Every entry must reappear in your answer exactly as written, though its pictures must not.

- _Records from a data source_
=== Section Start ===
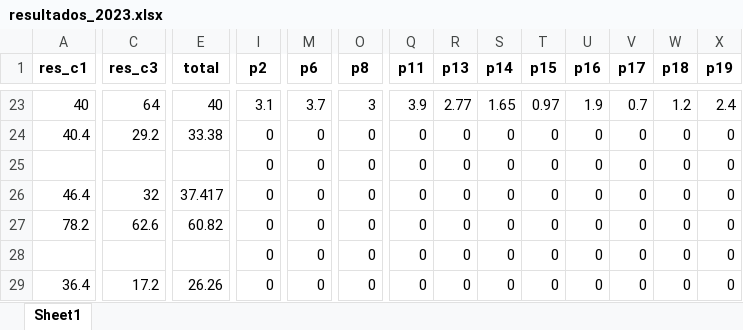
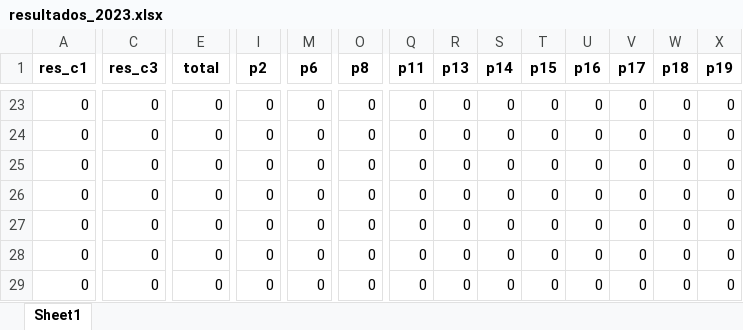
Before and after one commit to Juanjomarg/Aplicativo-Visualizacion-Respuestas-IIP2023, an Excel workbook: files/resultados/2023/resultados_2023.xlsx, sheet Sheet1, drawn as a sheet; only a part is shown, gaps mark what is left out; values as stored, in another font and other column widths than the file's, no borders; the diff covers the shown part only; the diff names each change by its address in the sheet, - before the commit and + after, or states it on an @@ line.

```diff
--- a/files/resultados/2023/resultados_2023.xlsx (sheet Sheet1)
+++ b/files/resultados/2023/resultados_2023.xlsx (sheet Sheet1)
-A23 (res_c1): 40
+A23 (res_c1): 0
-C23 (res_c3): 64
+C23 (res_c3): 0
-E23 (total): 40
+E23 (total): 0
-I23 (p2): 3.1
+I23 (p2): 0
-M23 (p6): 3.7
+M23 (p6): 0
-O23 (p8): 3
+O23 (p8): 0
-Q23 (p11): 3.9
+Q23 (p11): 0
-R23 (p13): 2.77
+R23 (p13): 0
-S23 (p14): 1.65
+S23 (p14): 0
-T23 (p15): 0.97
+T23 (p15): 0
-U23 (p16): 1.9
+U23 (p16): 0
-V23 (p17): 0.7
+V23 (p17): 0
-W23 (p18): 1.2
+W23 (p18): 0
-X23 (p19): 2.4
+X23 (p19): 0
-A24 (res_c1): 40.4
+A24 (res_c1): 0
-C24 (res_c3): 29.2
+C24 (res_c3): 0
-E24 (total): 33.38
+E24 (total): 0
-A25 (res_c1): (empty)
+A25 (res_c1): 0
-C25 (res_c3): (empty)
+C25 (res_c3): 0
-E25 (total): (empty)
+E25 (total): 0
-A26 (res_c1): 46.4
+A26 (res_c1): 0
-C26 (res_c3): 32
+C26 (res_c3): 0
-E26 (total): 37.417
+E26 (total): 0
-A27 (res_c1): 78.2
+A27 (res_c1): 0
-C27 (res_c3): 62.6
+C27 (res_c3): 0
-E27 (total): 60.82
+E27 (total): 0
-A28 (res_c1): (empty)
+A28 (res_c1): 0
-C28 (res_c3): (empty)
+C28 (res_c3): 0
-E28 (total): (empty)
+E28 (total): 0
-A29 (res_c1): 36.4
+A29 (res_c1): 0
-C29 (res_c3): 17.2
+C29 (res_c3): 0
-E29 (total): 26.26
+E29 (total): 0
```
Also changed, not shown: 202 edited cells elsewhere in this sheet, files/respuestas/2023/respuestas_2023.xlsx, files/separadas/repeat_p15.xlsx, 34 other files.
=== Section End ===
- _Answer to the problem_
Before and after one commit to Juanjomarg/Aplicativo-Visualizacion-Respuestas-IIP2023, an Excel workbook: files/resultados/2023/resultados_2023.xlsx, sheet Sheet1, drawn as a sheet; only a part is shown, gaps mark what is left out; values as stored, in another font and other column widths than the file's, no borders; the diff covers the shown part only; the diff names each change by its address in the sheet, - before the commit and + after, or states it on an @@ line.

```diff
--- a/files/resultados/2023/resultados_2023.xlsx (sheet Sheet1)
+++ b/files/resultados/2023/resultados_2023.xlsx (sheet Sheet1)
-A23 (res_c1): 40
+A23 (res_c1): 0
-C23 (res_c3): 64
+C23 (res_c3): 0
-E23 (total): 40
+E23 (total): 0
-I23 (p2): 3.1
+I23 (p2): 0
-M23 (p6): 3.7
+M23 (p6): 0
-O23 (p8): 3
+O23 (p8): 0
-Q23 (p11): 3.9
+Q23 (p11): 0
-R23 (p13): 2.77
+R23 (p13): 0
-S23 (p14): 1.65
+S23 (p14): 0
-T23 (p15): 0.97
+T23 (p15): 0
-U23 (p16): 1.9
+U23 (p16): 0
-V23 (p17): 0.7
+V23 (p17): 0
-W23 (p18): 1.2
+W23 (p18): 0
-X23 (p19): 2.4
+X23 (p19): 0
-A24 (res_c1): 40.4
+A24 (res_c1): 0
-C24 (res_c3): 29.2
+C24 (res_c3): 0
-E24 (total): 33.38
+E24 (total): 0
-A25 (res_c1): (empty)
+A25 (res_c1): 0
-C25 (res_c3): (empty)
+C25 (res_c3): 0
-E25 (total): (empty)
+E25 (total): 0
-A26 (res_c1): 46.4
+A26 (res_c1): 0
-C26 (res_c3): 32
+C26 (res_c3): 0
-E26 (total): 37.417
+E26 (total): 0
-A27 (res_c1): 78.2
+A27 (res_c1): 0
-C27 (res_c3): 62.6
+C27 (res_c3): 0
-E27 (total): 60.82
+E27 (total): 0
-A28 (res_c1): (empty)
+A28 (res_c1): 0
-C28 (res_c3): (empty)
+C28 (res_c3): 0
-E28 (total): (empty)
+E28 (total): 0
-A29 (res_c1): 36.4
+A29 (res_c1): 0
-C29 (res_c3): 17.2
+C29 (res_c3): 0
-E29 (total): 26.26
+E29 (total): 0
```
Also changed, not shown: 202 edited cells elsewhere in this sheet, files/respuestas/2023/respuestas_2023.xlsx, files/separadas/repeat_p15.xlsx, 34 other files.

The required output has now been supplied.